### AIM OF THE EXERCISE
An exact repetition of the data below, without images, is the expected answer.

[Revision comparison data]
----

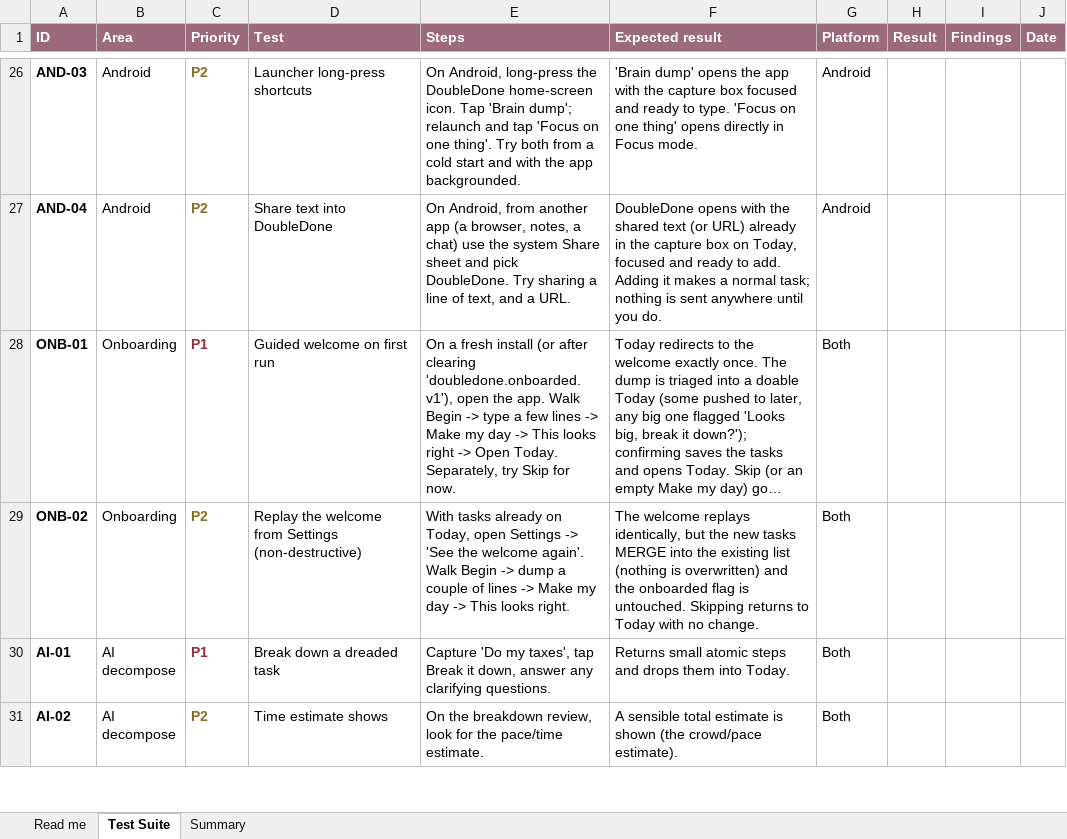
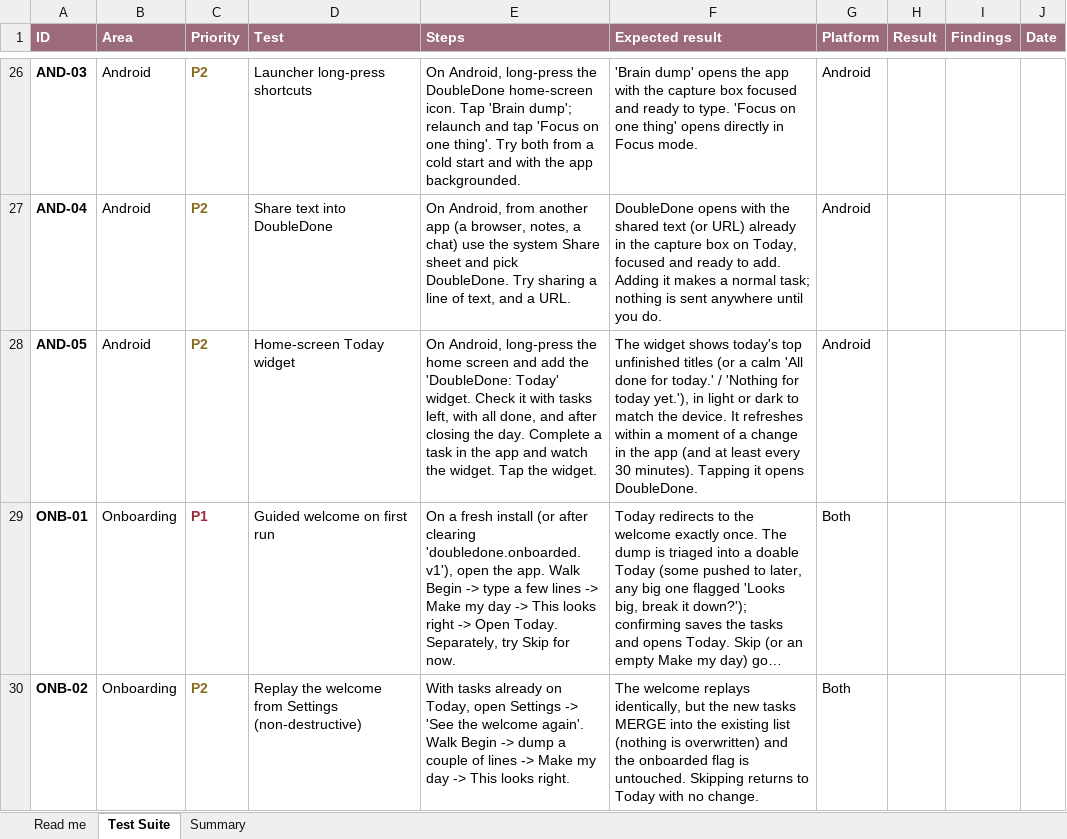
Before and after one commit to melroyds/doubledone, an Excel workbook: docs/qa/DoubleDone-E2E-Test-Suite.xlsx, sheet Test Suite, drawn as a sheet; only a part is shown, gaps mark what is left out; the shorter side is filled out with more unchanged rows; long unchanged cells end in …; values as stored, in another font and other column widths than the file's, no borders; conditional formats not drawn; the diff names each change by its address in the sheet, - before the commit and + after, or states it on an @@ line.

```diff
--- a/docs/qa/DoubleDone-E2E-Test-Suite.xlsx (sheet Test Suite)
+++ b/docs/qa/DoubleDone-E2E-Test-Suite.xlsx (sheet Test Suite)
+row 28: AND-05 | Android | P2 | Home-screen Today widget | On Android, long-press the home screen and add the 'DoubleDone: Today' widget. Check it with tasks left, with all done, and after closing the day. Complete a task in the app and watch the widget. Tap the widget. | The widget shows today's top unfinished titles (or a calm 'All done for today.' / 'Nothing for today yet.'), in light or dark to match the device. It refreshes within a moment of a change in the app (and at least every 30 minutes). Tapping it opens DoubleDone. | Android
```
Also changed, not shown: sheet Summary, 16 other files.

----

### RESULT OF THE TASK
Before and after one commit to melroyds/doubledone, an Excel workbook: docs/qa/DoubleDone-E2E-Test-Suite.xlsx, sheet Test Suite, drawn as a sheet; only a part is shown, gaps mark what is left out; the shorter side is filled out with more unchanged rows; long unchanged cells end in …; values as stored, in another font and other column widths than the file's, no borders; conditional formats not drawn; the diff names each change by its address in the sheet, - before the commit and + after, or states it on an @@ line.

```diff
--- a/docs/qa/DoubleDone-E2E-Test-Suite.xlsx (sheet Test Suite)
+++ b/docs/qa/DoubleDone-E2E-Test-Suite.xlsx (sheet Test Suite)
+row 28: AND-05 | Android | P2 | Home-screen Today widget | On Android, long-press the home screen and add the 'DoubleDone: Today' widget. Check it with tasks left, with all done, and after closing the day. Complete a task in the app and watch the widget. Tap the widget. | The widget shows today's top unfinished titles (or a calm 'All done for today.' / 'Nothing for today yet.'), in light or dark to match the device. It refreshes within a moment of a change in the app (and at least every 30 minutes). Tapping it opens DoubleDone. | Android
```
Also changed, not shown: sheet Summary, 16 other files.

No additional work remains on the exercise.